At that time in Vienna, were you often recognized and addressed on the street, in the supermarket?
It was not important for me to be recognized. I wanted to have fun with football.
How did you feel about the level of play in Austria?
The level was anything but low, if you allude to it. Even then, there were clubs like Rapid, the Austria, which were internationally competitive and successful. At the Vienna we tried to reach the level of European competitors.
They have trained clubs in countries like Albania, Bolivia and Indonesia. What was the reason to accept this sometimes "exotic" offers?
I had these offers easy, and the challenge appealed to me. I did not do that for the money. On the ground, it was not only challenging, but sometimes difficult. That made you tired in the long run.
Have you never wanted to train big clubs in Argentina or Europe?

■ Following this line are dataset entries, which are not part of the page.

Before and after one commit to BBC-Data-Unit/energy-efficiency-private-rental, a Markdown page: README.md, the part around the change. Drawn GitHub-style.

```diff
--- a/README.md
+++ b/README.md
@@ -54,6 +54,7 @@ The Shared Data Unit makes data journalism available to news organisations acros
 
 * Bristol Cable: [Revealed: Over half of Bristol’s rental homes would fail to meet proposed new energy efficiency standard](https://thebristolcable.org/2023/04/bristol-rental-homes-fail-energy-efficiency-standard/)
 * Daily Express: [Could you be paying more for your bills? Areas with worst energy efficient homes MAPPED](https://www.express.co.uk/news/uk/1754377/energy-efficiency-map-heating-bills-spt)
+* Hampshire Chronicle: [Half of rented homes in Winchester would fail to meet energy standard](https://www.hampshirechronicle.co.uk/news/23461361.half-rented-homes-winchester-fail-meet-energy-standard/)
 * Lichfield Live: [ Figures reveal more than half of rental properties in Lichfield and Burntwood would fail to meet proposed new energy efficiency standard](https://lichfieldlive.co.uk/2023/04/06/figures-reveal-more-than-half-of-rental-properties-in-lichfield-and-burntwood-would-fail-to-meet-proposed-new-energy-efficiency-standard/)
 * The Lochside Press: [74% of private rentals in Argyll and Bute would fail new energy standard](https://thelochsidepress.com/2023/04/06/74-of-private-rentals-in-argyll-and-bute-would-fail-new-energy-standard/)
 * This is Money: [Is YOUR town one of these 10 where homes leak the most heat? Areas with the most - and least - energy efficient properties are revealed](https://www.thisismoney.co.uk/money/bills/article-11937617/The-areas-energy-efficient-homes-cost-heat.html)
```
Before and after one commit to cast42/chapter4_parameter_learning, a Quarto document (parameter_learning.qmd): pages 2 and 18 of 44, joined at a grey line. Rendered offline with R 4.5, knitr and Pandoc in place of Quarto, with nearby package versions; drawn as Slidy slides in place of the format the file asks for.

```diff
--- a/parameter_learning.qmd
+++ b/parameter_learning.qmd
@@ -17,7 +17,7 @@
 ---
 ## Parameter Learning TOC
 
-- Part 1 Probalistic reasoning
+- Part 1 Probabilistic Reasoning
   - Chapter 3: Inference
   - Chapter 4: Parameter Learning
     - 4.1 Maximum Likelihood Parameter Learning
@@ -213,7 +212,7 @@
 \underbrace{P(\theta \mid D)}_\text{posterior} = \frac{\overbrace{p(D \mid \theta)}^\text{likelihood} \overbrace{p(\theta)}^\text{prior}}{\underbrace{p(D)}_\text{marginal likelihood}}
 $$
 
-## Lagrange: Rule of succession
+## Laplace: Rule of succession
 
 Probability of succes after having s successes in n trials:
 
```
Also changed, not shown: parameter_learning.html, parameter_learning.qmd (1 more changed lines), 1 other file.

Every coach wants to coach a big club. In 1999 I became Bolivian master with The Strongest. That was my first championship title as a coach. But towards the end things happened that I did not like. Then I stopped. Over the years, I've seen how much fun I have today as a commentator for the American television channel ESPN.
Who is the better, more complete footballer for you? Lionel Messi or Cristiano Ronaldo?
Why is not Messi in the national team as desired and expected by many Argentines?
Messi is the best player in the world. And fortunately he is Argentinean. He will meet and assemble with the national coach, who will make sure to put his best colleagues to Argentina for the third time to become world champion. I am not one who gives Messi advice. He has to do what he thinks is right.
What do you wish Vienna for the next 125 years?
First and foremost, I would like to congratulate you most sincerely. I look forward to the club, all friends and all those who wore the blue-and-yellow jersey to celebrate this feast day together on Thursday. The Vienna is a great traditional club. I wish that one continues to speak with so much respect, appreciation and sympathy from the Vienna. (APA)